> Task prompt
In the entries below, every line that contains "material" must be located and copied.

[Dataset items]
============

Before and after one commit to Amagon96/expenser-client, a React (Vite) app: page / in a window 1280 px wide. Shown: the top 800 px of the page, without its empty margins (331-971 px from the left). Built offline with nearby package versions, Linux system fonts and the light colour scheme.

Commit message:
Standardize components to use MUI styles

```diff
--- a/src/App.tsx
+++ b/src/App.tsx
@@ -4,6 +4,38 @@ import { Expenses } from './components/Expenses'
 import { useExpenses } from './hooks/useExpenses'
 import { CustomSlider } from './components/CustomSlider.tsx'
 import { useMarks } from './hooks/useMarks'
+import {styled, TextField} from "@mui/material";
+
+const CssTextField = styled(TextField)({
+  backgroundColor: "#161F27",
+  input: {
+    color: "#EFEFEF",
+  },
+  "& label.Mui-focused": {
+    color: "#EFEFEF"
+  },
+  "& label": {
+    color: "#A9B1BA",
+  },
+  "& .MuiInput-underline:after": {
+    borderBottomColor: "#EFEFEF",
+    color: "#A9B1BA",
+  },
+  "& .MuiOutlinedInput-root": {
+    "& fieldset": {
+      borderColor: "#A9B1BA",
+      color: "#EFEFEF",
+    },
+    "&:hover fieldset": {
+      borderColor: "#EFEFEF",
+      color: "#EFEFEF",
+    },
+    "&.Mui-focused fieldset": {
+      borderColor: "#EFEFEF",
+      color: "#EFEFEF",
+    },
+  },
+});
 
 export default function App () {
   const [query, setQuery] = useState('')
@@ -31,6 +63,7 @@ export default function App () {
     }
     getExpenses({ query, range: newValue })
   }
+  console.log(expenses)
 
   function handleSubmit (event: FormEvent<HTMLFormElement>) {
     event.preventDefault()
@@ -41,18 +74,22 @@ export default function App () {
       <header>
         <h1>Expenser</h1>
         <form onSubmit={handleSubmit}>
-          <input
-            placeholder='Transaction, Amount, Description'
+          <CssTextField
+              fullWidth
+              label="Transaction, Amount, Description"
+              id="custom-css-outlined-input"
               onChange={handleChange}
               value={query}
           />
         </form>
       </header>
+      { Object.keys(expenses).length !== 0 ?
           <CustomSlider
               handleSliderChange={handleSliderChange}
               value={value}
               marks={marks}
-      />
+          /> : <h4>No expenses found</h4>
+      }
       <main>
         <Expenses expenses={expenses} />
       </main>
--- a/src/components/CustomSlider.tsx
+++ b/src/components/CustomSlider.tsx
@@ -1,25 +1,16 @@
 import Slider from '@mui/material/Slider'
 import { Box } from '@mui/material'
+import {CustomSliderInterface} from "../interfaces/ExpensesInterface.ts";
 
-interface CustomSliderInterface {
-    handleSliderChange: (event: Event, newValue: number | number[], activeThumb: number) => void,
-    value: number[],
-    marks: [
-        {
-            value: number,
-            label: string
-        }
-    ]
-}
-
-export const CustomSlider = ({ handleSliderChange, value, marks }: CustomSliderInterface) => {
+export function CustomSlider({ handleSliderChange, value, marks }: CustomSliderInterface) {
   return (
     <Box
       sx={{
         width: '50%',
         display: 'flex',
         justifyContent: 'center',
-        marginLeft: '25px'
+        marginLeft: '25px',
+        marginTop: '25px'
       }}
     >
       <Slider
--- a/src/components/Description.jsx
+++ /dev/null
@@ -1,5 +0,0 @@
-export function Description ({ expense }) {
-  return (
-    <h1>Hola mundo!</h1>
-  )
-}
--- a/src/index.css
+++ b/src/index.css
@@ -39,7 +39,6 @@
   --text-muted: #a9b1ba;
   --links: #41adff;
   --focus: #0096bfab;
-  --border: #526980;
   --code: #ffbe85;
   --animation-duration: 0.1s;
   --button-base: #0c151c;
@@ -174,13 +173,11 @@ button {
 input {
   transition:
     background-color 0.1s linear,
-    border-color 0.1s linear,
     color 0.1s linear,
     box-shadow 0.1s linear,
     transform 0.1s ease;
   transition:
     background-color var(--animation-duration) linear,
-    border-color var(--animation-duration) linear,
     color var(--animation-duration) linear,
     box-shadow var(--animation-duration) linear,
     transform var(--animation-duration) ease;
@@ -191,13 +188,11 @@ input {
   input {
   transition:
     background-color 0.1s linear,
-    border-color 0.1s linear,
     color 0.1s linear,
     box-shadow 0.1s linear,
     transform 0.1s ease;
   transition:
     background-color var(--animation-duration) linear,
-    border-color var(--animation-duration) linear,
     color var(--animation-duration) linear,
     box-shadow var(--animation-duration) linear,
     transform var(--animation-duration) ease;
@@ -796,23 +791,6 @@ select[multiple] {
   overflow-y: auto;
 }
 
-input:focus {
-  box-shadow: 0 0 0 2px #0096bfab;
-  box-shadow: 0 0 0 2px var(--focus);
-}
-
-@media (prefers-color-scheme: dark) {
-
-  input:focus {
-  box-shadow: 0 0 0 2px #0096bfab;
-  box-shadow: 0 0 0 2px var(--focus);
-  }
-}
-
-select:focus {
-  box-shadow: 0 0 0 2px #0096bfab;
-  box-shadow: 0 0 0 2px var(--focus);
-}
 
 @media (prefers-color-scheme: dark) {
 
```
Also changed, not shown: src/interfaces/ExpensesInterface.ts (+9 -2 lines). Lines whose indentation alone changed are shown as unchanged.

============

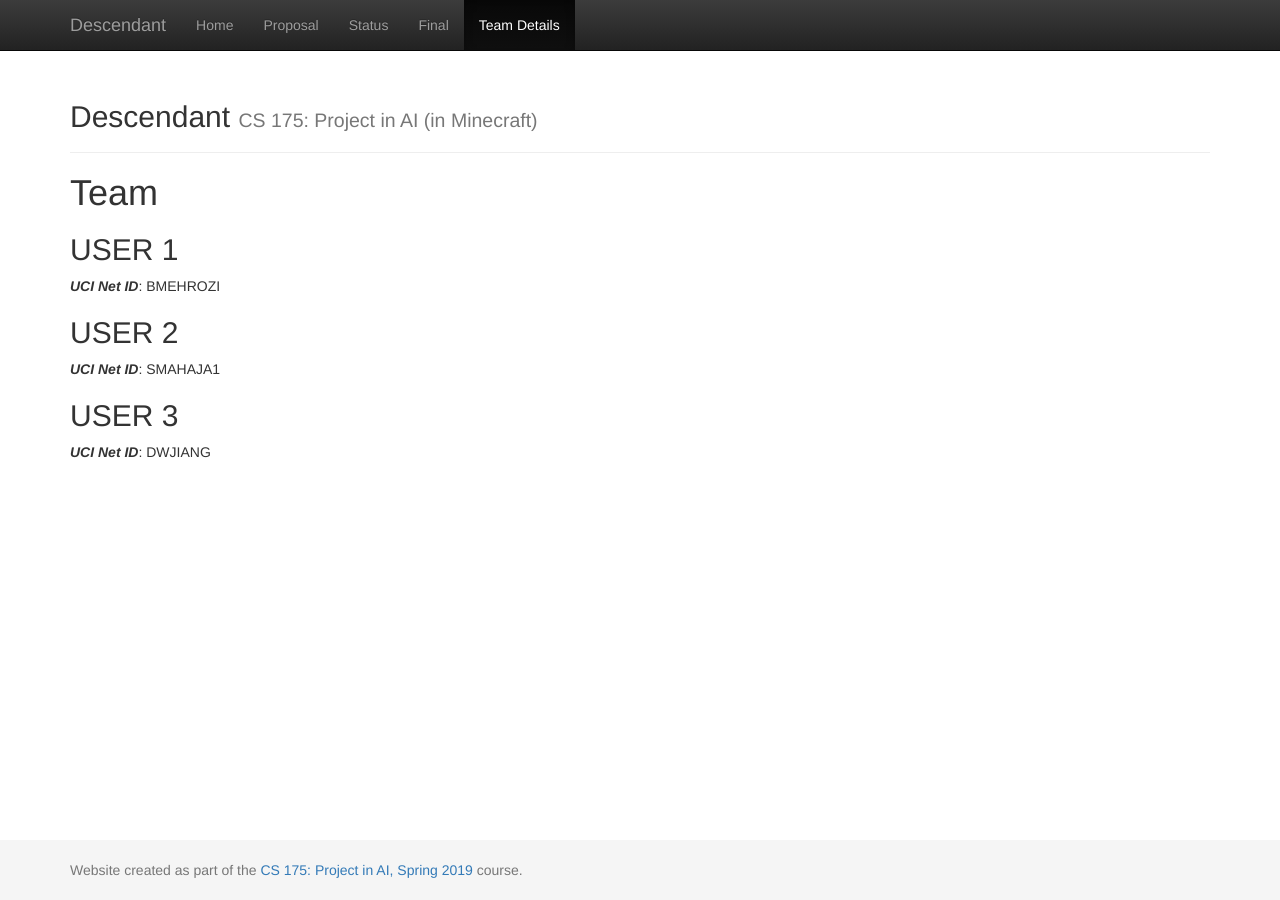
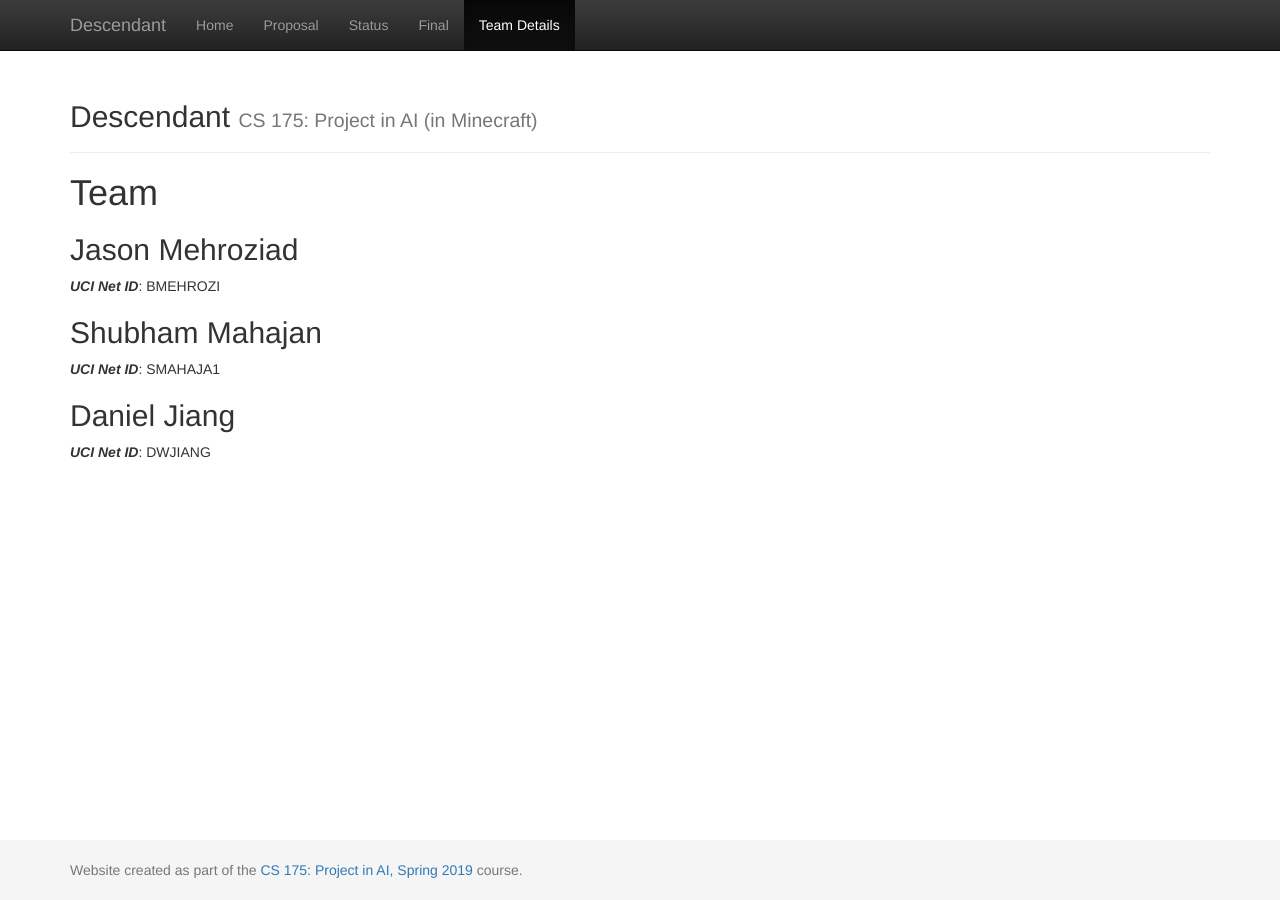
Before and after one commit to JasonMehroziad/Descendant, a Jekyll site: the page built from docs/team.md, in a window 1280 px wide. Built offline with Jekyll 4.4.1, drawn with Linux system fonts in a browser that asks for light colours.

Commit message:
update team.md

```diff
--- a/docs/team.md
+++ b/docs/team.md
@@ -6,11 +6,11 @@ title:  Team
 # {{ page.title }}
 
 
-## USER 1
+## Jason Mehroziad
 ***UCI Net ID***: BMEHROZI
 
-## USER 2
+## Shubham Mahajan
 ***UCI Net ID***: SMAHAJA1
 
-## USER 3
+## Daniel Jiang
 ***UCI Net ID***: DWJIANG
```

============

> Answer box
+import {styled, TextField} from "@mui/material";
 import Slider from '@mui/material/Slider'
 import { Box } from '@mui/material'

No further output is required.